When most people think of rheumatoid arthritis (RA), they imagine joint pain affecting the wrists and knees. But back pain, including tailbone pain, can affect people with RA. One myRAteam member described that pain in their tailbone (coccyx), the lowest part of the lumbar spine, “makes it hard to sit or lie down a lot of the time.”
Managing chronic pain in the tailbone, also known as coccydynia, requires lifestyle modifications and possibly medical attention. Before you can find the best pain relief plan, it is essential to discover what is causing your symptoms in the first place.
Coccydynia may cause low back pain symptoms that vary in severity from a dull ache to an intense stab. Tenderness and pain on the tailbone may worsen when you’re:
Although a doctor may diagnose coccydynia based only on your reported symptoms, they may also rely on an MRI, a CT scan, and X-ray imaging to identify fractures, torn ligaments, cysts, or other visible causes of your pain.
Tailbone pain can have many origins. External trauma, such as a fall that causes fracture, dislocation, or bruising, is a common explanation for coccyx pain. Internal trauma can be caused by intense childbirth or sitting on a hard or narrow surface, like a bicycle seat, for a long time. Less commonly, tailbone pain can be caused by infection, abscess, and tumors, which are harder to pinpoint and diagnose, and can have very different treatment plans than tailbone pain from trauma to the body.
Different demographics of people face differing risks for lower back pain in the tailbone region. Those who are female, obese or underweight, pregnant, or older are considered the most likely to develop coccyxdynia.
RA is an inflammatory and autoimmune disease. The immune system attacks the body’s healthy cells, causing inflammation. Inflammatory symptoms can appear throughout the body, manifesting as pain and swelling, usually in the joints.
Autoimmune conditions are often associated with back pain because of the immune system’s attack on healthy cells, including cells that make up the vertebrae. Although the tailbone is not the most common location for RA pain, research has reported cases of coccydynia in individuals with RA. People with RA could have tailbone pain due to a fall or another common cause that’s unrelated to an inflammatory condition.
Tailbone pain in people with RA could be caused by a related autoimmune condition. The most common autoimmune cause of coccydynia is ankylosing spondylitis, an inflammatory disease that causes the fusion of bones in the body over time.

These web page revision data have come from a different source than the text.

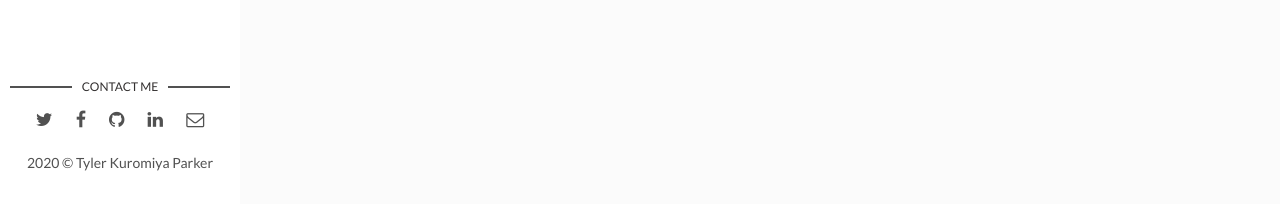
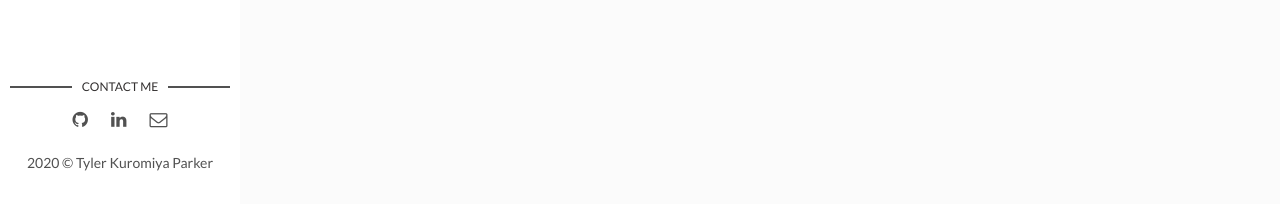
Before and after one commit to tylerkkp/tylerkkp.github.io, a Jekyll site: the page built from index.html, in a window 1280 px wide. Shown: the part 693-897 px from the top of the page. Built offline with Jekyll 4.4.1, drawn with Linux system fonts in a browser that asks for light colours; the list of posts is cut into pages by our own code.

Commit message:
removed empty twitter and facebook links

```diff
--- a/_layouts/main.html
+++ b/_layouts/main.html
@@ -16,16 +16,6 @@
     <section class="contact">
       <h3 class="contact-title">Contact me</h3>
       <ul>
-        {% if site.social-twitter %}
-          <li><a href="https://twitter.com/{{ site.social-twitter }}" target="_blank"><i class="fa fa-twitter" aria-hidden="true"></i></a></li>
-        {% else %}
-          <li><a href="https://twitter.com/artemsheludko_" target="_blank"><i class="fa fa-twitter" aria-hidden="true"></i></a></li>
-        {% endif %}
-        {% if site.social-facebook %}
-          <li><a href="https://facebook.com/{{ site.social-facebook }}" target="_blank"><i class="fa fa-facebook" aria-hidden="true"></i></a></li>
-        {% else %}
-          <li><a href="https://facebook.com/" target="_blank"><i class="fa fa-facebook" aria-hidden="true"></i></a></li>
-        {% endif %}
         {% if site.social-github %}
           <li class="github"><a href="https://github.com/{{site.social-github}}" target="_blank"><i class="fa fa-github"></i></a></li>
         {% else %}
```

Tailbone pain may also be associated with other conditions, such as osteoarthritis of the spine, psoriatic arthritis, and systemic lupus. In such conditions, tailbone pain likely progresses over time, so it is important to seek medical advice from your rheumatologist to receive appropriate medical treatment.
People with RA may choose to manage tailbone pain just as they would manage the symptoms of an RA flare. This treatment plan may include pain management with over-the-counter pain relievers such as nonsteroidal anti-inflammatory drugs (NSAIDs), corticosteroids, regular use of disease-modifying antirheumatic drugs, and heat and cold therapy.
Ways to reduce tailbone pain and other RA symptoms include:
Additional lifestyle recommendations for tailbone pain include leaning forward while sitting down and sitting on a doughnut or wedge-shaped cushion to help ease tailbone discomfort.
Some myRAteam members shared their experiences with different forms of tailbone pain management:
If your pain doesn’t improve over time, medical interventions may include physical therapy targeting the pelvic floor muscles, medications such as antiepileptics and antidepressants, and — in extremely rare cases — surgical removal of the coccyx bone.
Remember to always speak to your health care team before starting any new treatments, including home remedies.
On myRAteam, the social network for people with rheumatoid arthritis and their loved ones, more than 190,000 members come together to ask questions, give advice, and share their stories with others who understand life with RA. Here, finding home remedies to alleviate pain is a commonly discussed topic.
Are you looking for ways to find relief from tailbone pain? Is chronic low back pain affecting your quality of life? Share your experience in the comments below, or start a conversation by posting on your Activities page.